Effective. If the patient is an appropriate candidate: symptomatic, af unresolvable by medication only, other medical factors the cardiologist will consider, then yes, cardioversion is effective for regaining normal sinus rhythm. Like all therapies, it is not 100% effective and must be evaluated for each individual patient.
A good start. Cardioversion is a great first step in managing AF. The procedure is generally very low risk and is highly effective at restoring normal rhythm. The hard part is maintaining normal rhythm. The heart tends to want to go back into AF without rhythm controlling medications or elimination of the trigger for AF (such as excess alcohol, uncontrolled blood pressure, sleep apnea, etc.).
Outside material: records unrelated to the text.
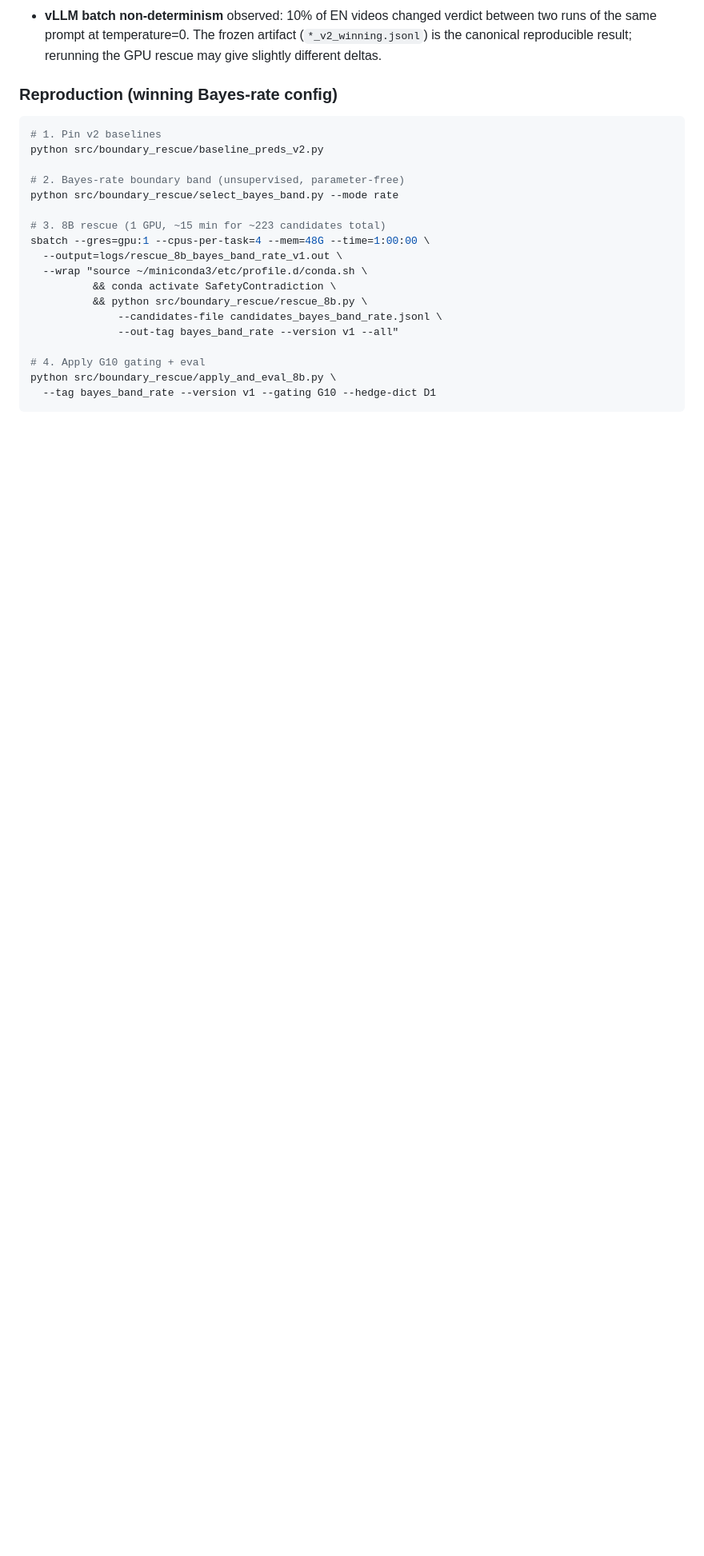
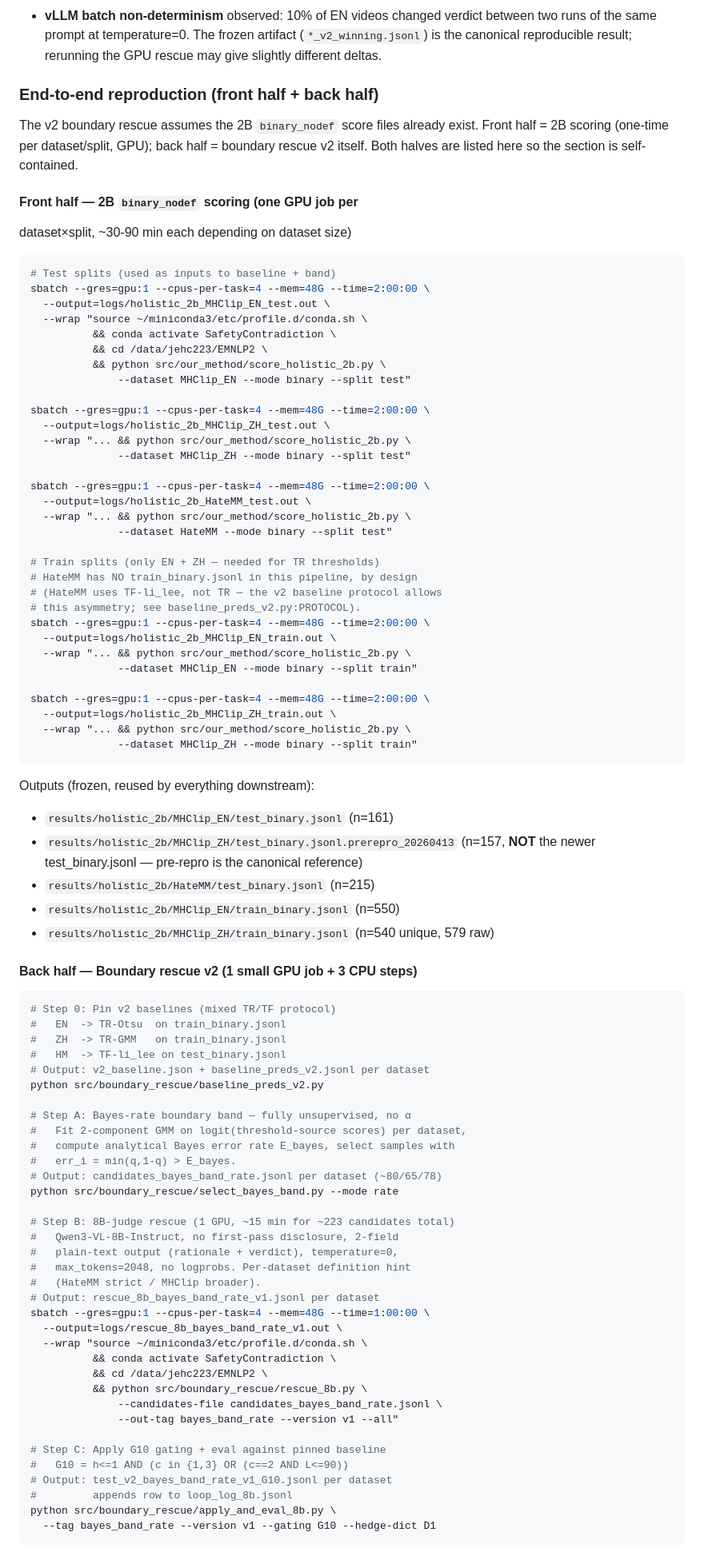
Before and after one commit to JunyiChen-ai/EMNLP2, a Markdown page: STATE_ARCHIVE.md, the part around one of its changes. Shown at 80% size. GitHub-like rendering; blank space fills up the shorter version.

Commit message:
docs: self-contained end-to-end reproduction for boundary rescue v2
The v2 reproduction block previously documented only the back-half
4 steps (baseline pin, Bayes band, 8B rescue, G10 eval) and assumed
the 2B binary_nodef score files already existed. The front-half
2B scoring commands lived in a separate older section, so a fresh
reproduction had to chase pointers across the file.

Restructure the v2 reproduction into "front half" (5 sbatch jobs:
EN/ZH/HateMM test + EN/ZH train; HateMM has no train by design)
and "back half" (Step 0/A/B/C). Add expected output values, list
output paths after each step, and document the SKIP_VIDEOS denominators
(EN=161, ZH=149, HateMM=215) and the vLLM batch non-determinism
caveat in one place.

Co-Authored-By: Claude Opus 4.6 (1M context) <noreply@anthropic.com>

````diff
--- a/STATE_ARCHIVE.md
+++ b/STATE_ARCHIVE.md
@@ -1432,25 +1432,94 @@ candidates per dataset).
   reproducible result; rerunning the GPU rescue may give slightly
   different deltas.
 
-### Reproduction (winning Bayes-rate config)
+### End-to-end reproduction (front half + back half)
+
+The v2 boundary rescue assumes the 2B `binary_nodef` score files
+already exist. Front half = 2B scoring (one-time per dataset/split,
+GPU); back half = boundary rescue v2 itself. Both halves are listed
+here so the section is self-contained.
+
+#### Front half — 2B `binary_nodef` scoring (one GPU job per
+dataset×split, ~30-90 min each depending on dataset size)
 
 ```bash
-# 1. Pin v2 baselines
+# Test splits (used as inputs to baseline + band)
+sbatch --gres=gpu:1 --cpus-per-task=4 --mem=48G --time=2:00:00 \
+  --output=logs/holistic_2b_MHClip_EN_test.out \
+  --wrap "source ~/miniconda3/etc/profile.d/conda.sh \
+          && conda activate SafetyContradiction \
+          && cd /data/jehc223/EMNLP2 \
+          && python src/our_method/score_holistic_2b.py \
+              --dataset MHClip_EN --mode binary --split test"
+
+sbatch --gres=gpu:1 --cpus-per-task=4 --mem=48G --time=2:00:00 \
+  --output=logs/holistic_2b_MHClip_ZH_test.out \
+  --wrap "... && python src/our_method/score_holistic_2b.py \
+              --dataset MHClip_ZH --mode binary --split test"
+
+sbatch --gres=gpu:1 --cpus-per-task=4 --mem=48G --time=2:00:00 \
+  --output=logs/holistic_2b_HateMM_test.out \
+  --wrap "... && python src/our_method/score_holistic_2b.py \
+              --dataset HateMM --mode binary --split test"
+
+# Train splits (only EN + ZH — needed for TR thresholds)
+# HateMM has NO train_binary.jsonl in this pipeline, by design
+# (HateMM uses TF-li_lee, not TR — the v2 baseline protocol allows
+# this asymmetry; see baseline_preds_v2.py:PROTOCOL).
+sbatch --gres=gpu:1 --cpus-per-task=4 --mem=48G --time=2:00:00 \
+  --output=logs/holistic_2b_MHClip_EN_train.out \
+  --wrap "... && python src/our_method/score_holistic_2b.py \
+              --dataset MHClip_EN --mode binary --split train"
+
+sbatch --gres=gpu:1 --cpus-per-task=4 --mem=48G --time=2:00:00 \
+  --output=logs/holistic_2b_MHClip_ZH_train.out \
+  --wrap "... && python src/our_method/score_holistic_2b.py \
+              --dataset MHClip_ZH --mode binary --split train"
+```
+
+Outputs (frozen, reused by everything downstream):
+- `results/holistic_2b/MHClip_EN/test_binary.jsonl` (n=161)
+- `results/holistic_2b/MHClip_ZH/test_binary.jsonl.prerepro_20260413` (n=157, **NOT** the newer test_binary.jsonl — pre-repro is the canonical reference)
+- `results/holistic_2b/HateMM/test_binary.jsonl` (n=215)
+- `results/holistic_2b/MHClip_EN/train_binary.jsonl` (n=550)
+- `results/holistic_2b/MHClip_ZH/train_binary.jsonl` (n=540 unique, 579 raw)
+
+#### Back half — Boundary rescue v2 (1 small GPU job + 3 CPU steps)
+
+```bash
+# Step 0: Pin v2 baselines (mixed TR/TF protocol)
+#   EN  -> TR-Otsu  on train_binary.jsonl
+#   ZH  -> TR-GMM   on train_binary.jsonl
+#   HM  -> TF-li_lee on test_binary.jsonl
+# Output: v2_baseline.json + baseline_preds_v2.jsonl per dataset
 python src/boundary_rescue/baseline_preds_v2.py
 
-# 2. Bayes-rate boundary band (unsupervised, parameter-free)
+# Step A: Bayes-rate boundary band — fully unsupervised, no α
+#   Fit 2-component GMM on logit(threshold-source scores) per dataset,
+#   compute analytical Bayes error rate E_bayes, select samples with
+#   err_i = min(q,1-q) > E_bayes.
+# Output: candidates_bayes_band_rate.jsonl per dataset (~80/65/78)
 python src/boundary_rescue/select_bayes_band.py --mode rate
 
-# 3. 8B rescue (1 GPU, ~15 min for ~223 candidates total)
+# Step B: 8B-judge rescue (1 GPU, ~15 min for ~223 candidates total)
+#   Qwen3-VL-8B-Instruct, no first-pass disclosure, 2-field
+#   plain-text output (rationale + verdict), temperature=0,
+#   max_tokens=2048, no logprobs. Per-dataset definition hint
+#   (HateMM strict / MHClip broader).
+# Output: rescue_8b_bayes_band_rate_v1.jsonl per dataset
 sbatch --gres=gpu:1 --cpus-per-task=4 --mem=48G --time=1:00:00 \
   --output=logs/rescue_8b_bayes_band_rate_v1.out \
   --wrap "source ~/miniconda3/etc/profile.d/conda.sh \
           && conda activate SafetyContradiction \
+          && cd /data/jehc223/EMNLP2 \
           && python src/boundary_rescue/rescue_8b.py \
               --candidates-file candidates_bayes_band_rate.jsonl \
               --out-tag bayes_band_rate --version v1 --all"
 
-# 4. Apply G10 gating + eval
+# Step C: Apply G10 gating + eval against pinned baseline
+#   G10 = h<=1 AND (c in {1,3} OR (c==2 AND L<=90))
+# Output: test_v2_bayes_band_rate_v1_G10.jsonl per dataset
+#         appends row to loop_log_8b.jsonl
 python src/boundary_rescue/apply_and_eval_8b.py \
   --tag bayes_band_rate --version v1 --gating G10 --hedge-dict D1
 ```
````
Also changed, not shown: other parts of STATE_ARCHIVE.md (+24 -0 lines).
Cardioversion. The shorter the duration of atrial fibrillation the more effective cardioversion is at converting the rhythm. When underlying cardiac pathology like mitral insufficiency or stenosis is present, keeping the patient out of atrial fibrillation or converting the rhythm is quite problematic.